- Plan your cash for the year. Take time to plan out your ‘ins and outs’ over the year. This is especially important if you are thinking of recruiting or growing in general. You can get a quick, free tool here to do this.
- As a reminder, ‘dividend tax’ rates increase this year by 1.25%.
- Track your profits and review your numbers regularly. As as the year goes on, the numbers may show if you would be better off as a limited company. If your profits are reaching around £35,000 a year, this is a great time for this discussion.If you don’t have a system to monitor this, consider setting up a cloud software solution such as QuickBooks.
- Also monitor your turnover (sales) throughout the year to check if you are getting close to the VAT threshold of £85,000. Better to know it’s coming than to register late.

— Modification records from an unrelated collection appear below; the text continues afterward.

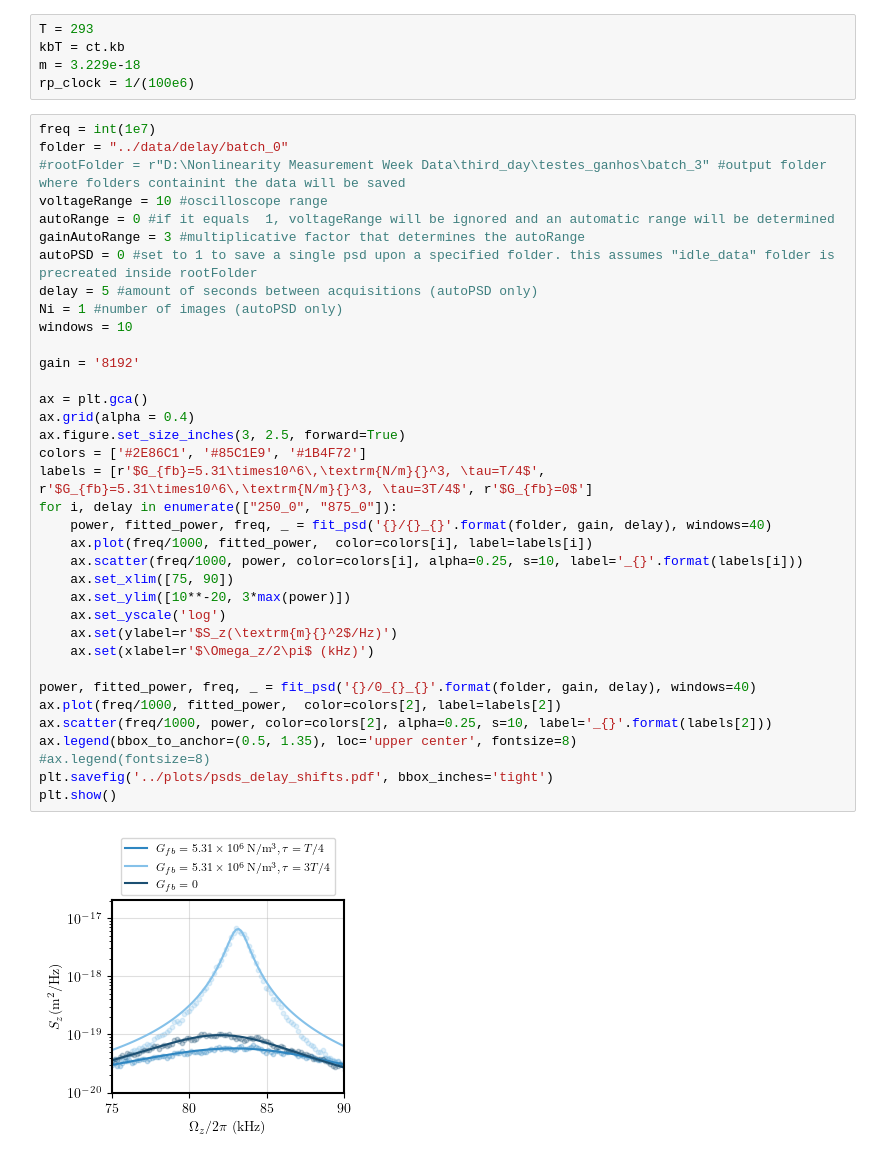
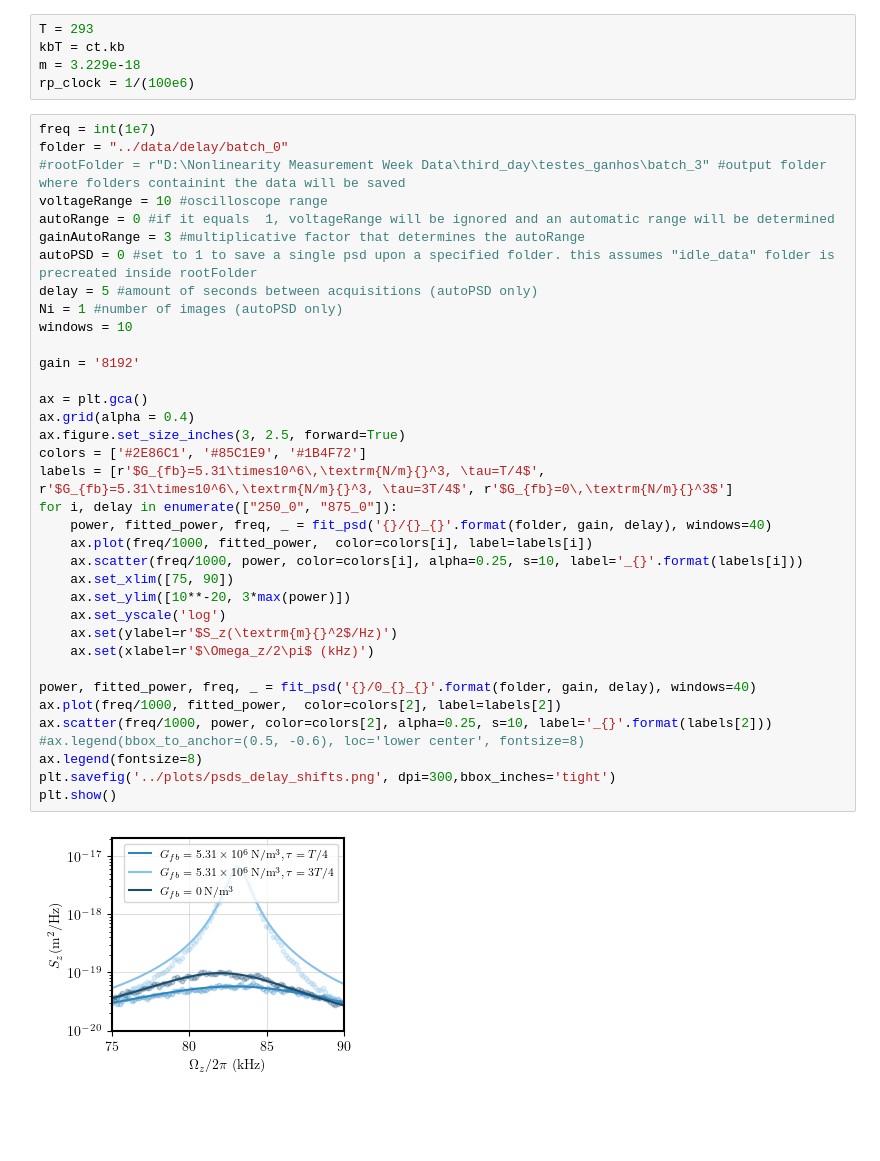
Before and after one commit to QuantumAdventures/non-linearity-experiment, a Jupyter notebook: notebooks/4. PSD delay.ipynb, the cells around one changed output. Saved outputs shown, nothing was run; the diff lists cells and outputs as text; blank space fills up the shorter version.

```diff
--- a/notebooks/4. PSD delay.ipynb
+++ b/notebooks/4. PSD delay.ipynb
@@ -63,35 +63,35 @@ folder = "../data/delay/batch_0"
 #rootFolder = r"D:\Nonlinearity Measurement Week Data\third_day\testes_ganhos\batch_3" #output folder where folders containint the data will be saved
 voltageRange = 10 #oscilloscope range
 autoRange = 0 #if it equals  1, voltageRange will be ignored and an automatic range will be determined
 gainAutoRange = 3 #multiplicative factor that determines the autoRange
 autoPSD = 0 #set to 1 to save a single psd upon a specified folder. this assumes "idle_data" folder is precreated inside rootFolder
 delay = 5 #amount of seconds between acquisitions (autoPSD only)
 Ni = 1 #number of images (autoPSD only)
 windows = 10
 
 gain = '8192'
 
 ax = plt.gca()
 ax.grid(alpha = 0.4)
 ax.figure.set_size_inches(3, 2.5, forward=True)
 colors = ['#2E86C1', '#85C1E9', '#1B4F72']
-labels = [r'$G_{fb}=5.31\times10^6\,\textrm{N/m}{}^3, \tau=T/4$', r'$G_{fb}=5.31\times10^6\,\textrm{N/m}{}^3, \tau=3T/4$', r'$G_{fb}=0$']
+labels = [r'$G_{fb}=5.31\times10^6\,\textrm{N/m}{}^3, \tau=T/4$', r'$G_{fb}=5.31\times10^6\,\textrm{N/m}{}^3, \tau=3T/4$', r'$G_{fb}=0\,\textrm{N/m}{}^3$']
 for i, delay in enumerate(["250_0", "875_0"]):
     power, fitted_power, freq, _ = fit_psd('{}/{}_{}'.format(folder, gain, delay), windows=40)
     ax.plot(freq/1000, fitted_power,  color=colors[i], label=labels[i])
     ax.scatter(freq/1000, power, color=colors[i], alpha=0.25, s=10, label='_{}'.format(labels[i]))
     ax.set_xlim([75, 90])
     ax.set_ylim([10**-20, 3*max(power)])
     ax.set_yscale('log')
     ax.set(ylabel=r'$S_z(\textrm{m}{}^2$/Hz)')
     ax.set(xlabel=r'$\Omega_z/2\pi$ (kHz)')
 
 power, fitted_power, freq, _ = fit_psd('{}/0_{}_{}'.format(folder, gain, delay), windows=40)
 ax.plot(freq/1000, fitted_power,  color=colors[2], label=labels[2])
 ax.scatter(freq/1000, power, color=colors[2], alpha=0.25, s=10, label='_{}'.format(labels[2]))
-ax.legend(bbox_to_anchor=(0.5, 1.35), loc='upper center', fontsize=8)
-#ax.legend(fontsize=8)
-plt.savefig('../plots/psds_delay_shifts.pdf', bbox_inches='tight')
+#ax.legend(bbox_to_anchor=(0.5, -0.6), loc='lower center', fontsize=8)
+ax.legend(fontsize=8)
+plt.savefig('../plots/psds_delay_shifts.png', dpi=300,bbox_inches='tight')
 plt.show()
 # %% [output]
-[figure, old version]
+[figure, new version]
```
Also changed, not shown: 7 other files.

Watch our video on the subject here.
- Keep an eye on whether voluntarily registering for VAT is a good business option for you. You can register before the current VAT threshold of £85,000. Take a good look at this option if you are working directly for businesses registered for VAT, and try to resist the temptation to register early if the vast majority of your clients are non-VAT registered, i.e. the public! Watch our video on this subject here.
- Do a cash budget for the tax year ahead. Plan your ‘ins and outs’, especially important if you may need to recruit or your business is growing. You can get a quick, free tool here to do this.
- As a reminder, due to the addition of the Health and Social Care levy, National Insurance contributions have risen by 1.25% this tax year.
- If you are eligible for Employers Allowance, you must re-send an ‘EPS’ (Employer Payment Summary) with the boxed ticked for Employers Allowance.
You need to do this once every new tax year to continue to claim the allowance. It was increased this year to up to £5,000 for your business.
In case it’s slipped your memory, the new Health and Social Care Levy, raised the Employers National Insurance contributions you must make on behalf of your employees by 1.25%.
And a general reminder….
If you sell a property at a gain, you may need to do a special tax return within 60 days of completion – remember to do this!
New tax year help from Heelan Associates
If you need any help with these points, be sure to get in touch with our team – we’d love a chat. Equally, if you don’t have an accountant, or feel you aren’t making the most of tax year allowances with your current accountant, we can help.